salmon hatchery

Salmon Come Home to Focus on Watershed Protection

Salmon educator Chris Hamming

Salmon educator Chris Hamming

Enjoy the fall colours, celebrate the salmon, and learn about your environment at the twenty-sixth annual Salmon Come Home at Hoy Creek Hatchery on Sunday, Oct. 21.

Co-hosted by the City of Coquitlam and Hoy-Scott Watershed Society (HSWS), the free family event runs from 11 a.m. to 3 p.m. with music, face painting, crafts, displays and conversation with local environmental groups, food, and Angela Brown's Nylon Zoo costume parades.

Fall is the time that salmon return to Hoy and Scott Creeks, and rain is an essential element that raises creek levels, allowing the salmon to swim upstream to the area they were born to complete their life-cycle, spawn and die.
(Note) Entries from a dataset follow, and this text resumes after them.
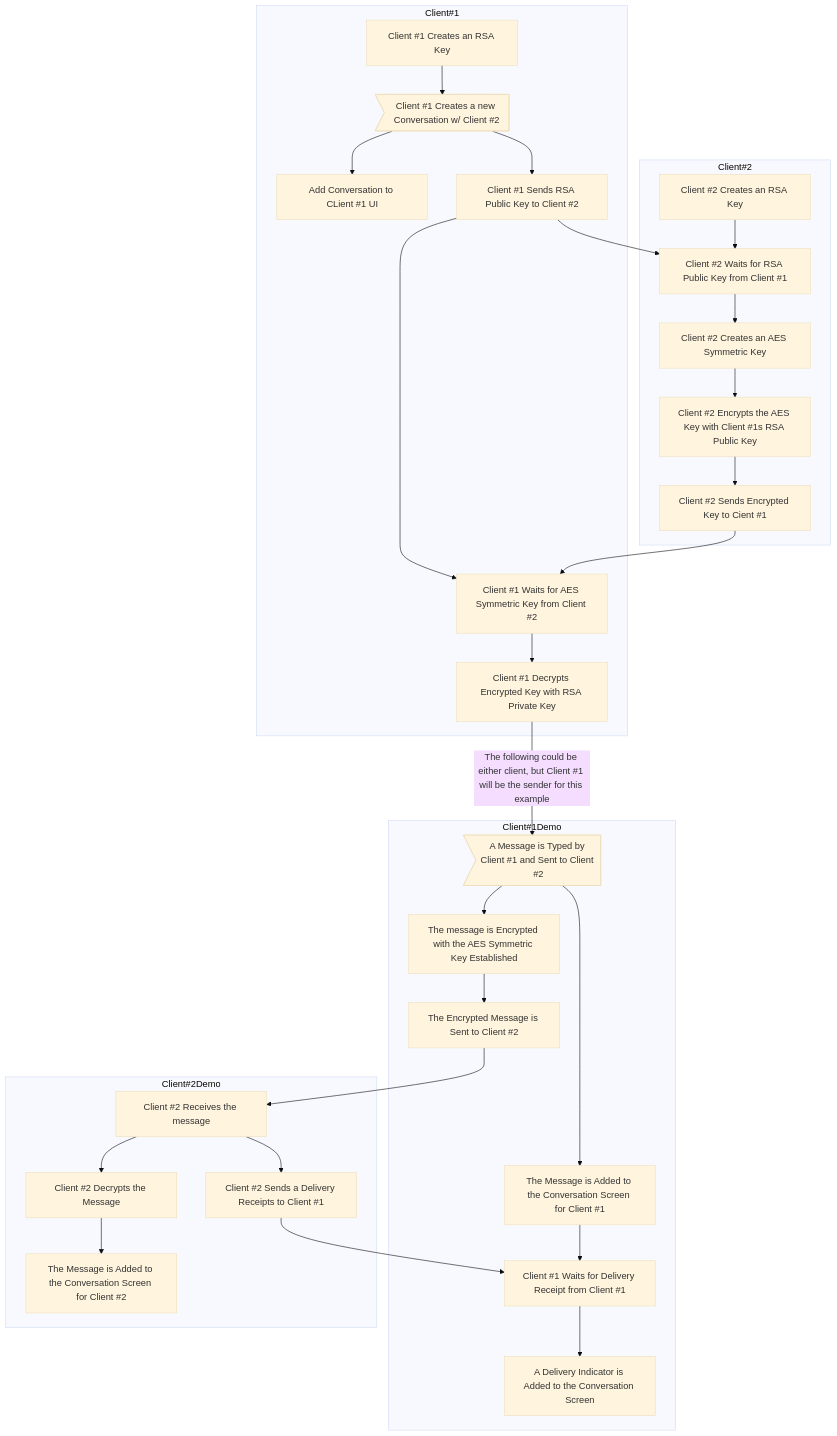
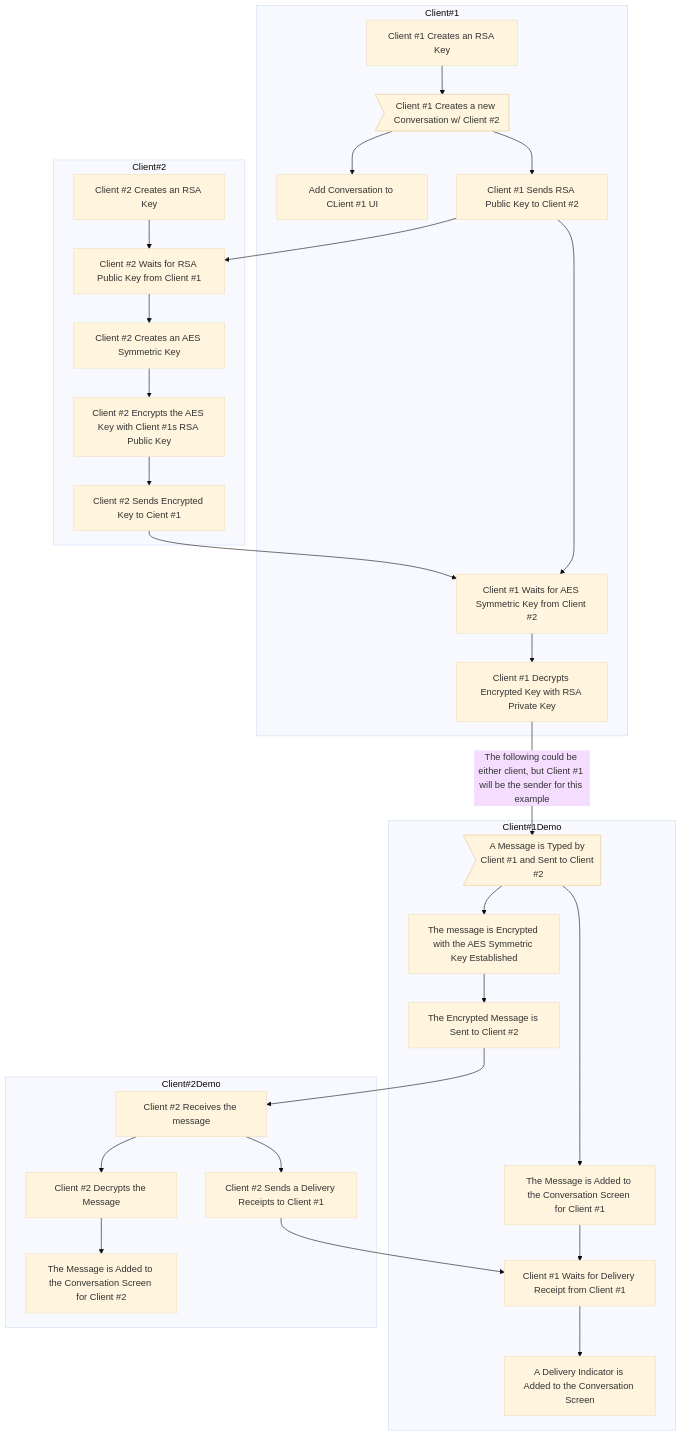
The diagram in README.md (xXCrash2BomberXx/TinyChat), drawn with Mermaid (base theme) before and after one commit.

````diff
--- a/README.md
+++ b/README.md
@@ -72,35 +72,35 @@
 ```mermaid
 graph TB;
   subgraph "Client#1"
   A[Client #1 Creates an RSA Key] --> B>Client #1 Creates a new Conversation w/ Client #2];
   B --> D[Add Conversation to CLient #1 UI];
   B --> E[Client #1 Sends RSA Public Key to Client #2];
   end
+  E --> G;
   subgraph "Client#2"
   F[Client #2 Creates an RSA Key] --> G[Client #2 Waits for RSA Public Key from Client #1];
-  E --> G;
   G --> H[Client #2 Creates an AES Symmetric Key];
   H -->I[Client #2 Encrypts the AES Key with Client #1s RSA Public Key];
   I -->J[Client #2 Sends Encrypted Key to Cient #1];
   end
+  J --> K;
   subgraph "Client#1"
   E --> K[Client #1 Waits for AES Symmetric Key from Client #2];
-  J --> K;
   K --> L[Client #1 Decrypts Encrypted Key with RSA Private Key];
   end
   subgraph "Client#1Demo"
   L --> |The following could be either client, but Client #1 will be the sender for this example| M>A Message is Typed by Client #1 and Sent to Client #2];
   M --> N[The message is Encrypted with the AES Symmetric Key Established];
   N --> O[The Encrypted Message is Sent to Client #2];
   M --> Q[The Message is Added to the Conversation Screen for Client #1];
   Q --> R[Client #1 Waits for Delivery Receipt from Client #1];
   R --> V[A Delivery Indicator is Added to the Conversation Screen];
   end
+  O --> P;
   subgraph "Client#2Demo"
-  O --> P[Client #2 Receives the message];
-  P --> S[Client #2 Decrypts the Message];
+  P[Client #2 Receives the message] --> S[Client #2 Decrypts the Message];
   S --> T[The Message is Added to the Conversation Screen for Client #2];
   P --> U[Client #2 Sends a Delivery Receipts to Client #1];
+  end
   U --> R;
-  end
 ```
````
Prime viewing of returning salmon is usually from mid-October to early November.

“With no rain expected before the event, it may be unlikely that we’ll see salmon instream, however, this will not take away from the purpose of the event,” said Hoy-Scott Watershed Society president, Robbin Whachell, “that is to educate about the salmon and bring awareness to preserving our habitat to ensure its return in the years to come.”

Salmon educator and HSWS founding member, Chris Hamming will be on hand to offer interesting and fun facts on salmon, one of nature’s great wonders.  Hatchery tours will be conducted – the facility is home to 5000 young coho which will be released in May 2019. Hoy Creek is also home to wild baby salmon often visible in the shadows or seen under the bridge ways. Hoy Trail offers a beautiful walk featuring towering trees and active birdlife.
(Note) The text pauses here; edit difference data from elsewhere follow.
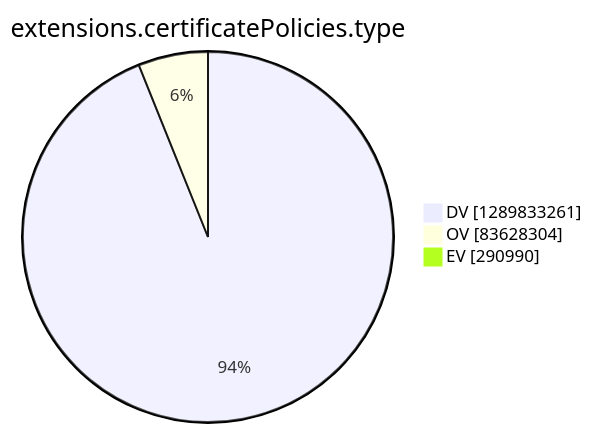
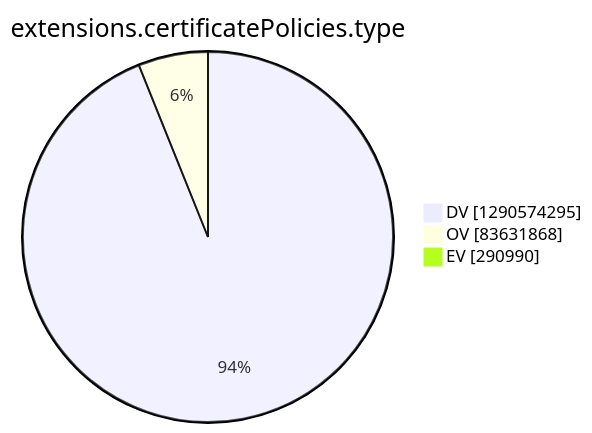
The tenth of 15 diagrams in argon2022/README.md (christiankrug/ctmonitor_visualization), drawn with Mermaid before and after one commit. The commit also changed other lines of this file, not shown here.

````diff
--- a/argon2022/README.md
+++ b/argon2022/README.md
@@ -2771,7 +2771,7 @@
 ```mermaid
 pie showData
 title extensions.certificatePolicies.type
-"DV" :1289833261
-"OV" :83628304
+"DV" :1290574295
+"OV" :83631868
 "EV" :290990
 ```
````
The hatchery is home to 5000 young coho which will be released in May 2019.

The hatchery is home to 5000 young coho which will be released in May 2019.

The Hoy-Scott Watershed Streamkeepers formed a society in 1992, with a mandate to promote watershed restoration and public awareness of the need to preserve the creek and surrounding habitat. With the support of the Department of Fisheries & Oceans, the society works to increase both coho and chum salmon populations.

A clear warm weather day is in the forecast for Oct. 21, however the event runs rain or shine.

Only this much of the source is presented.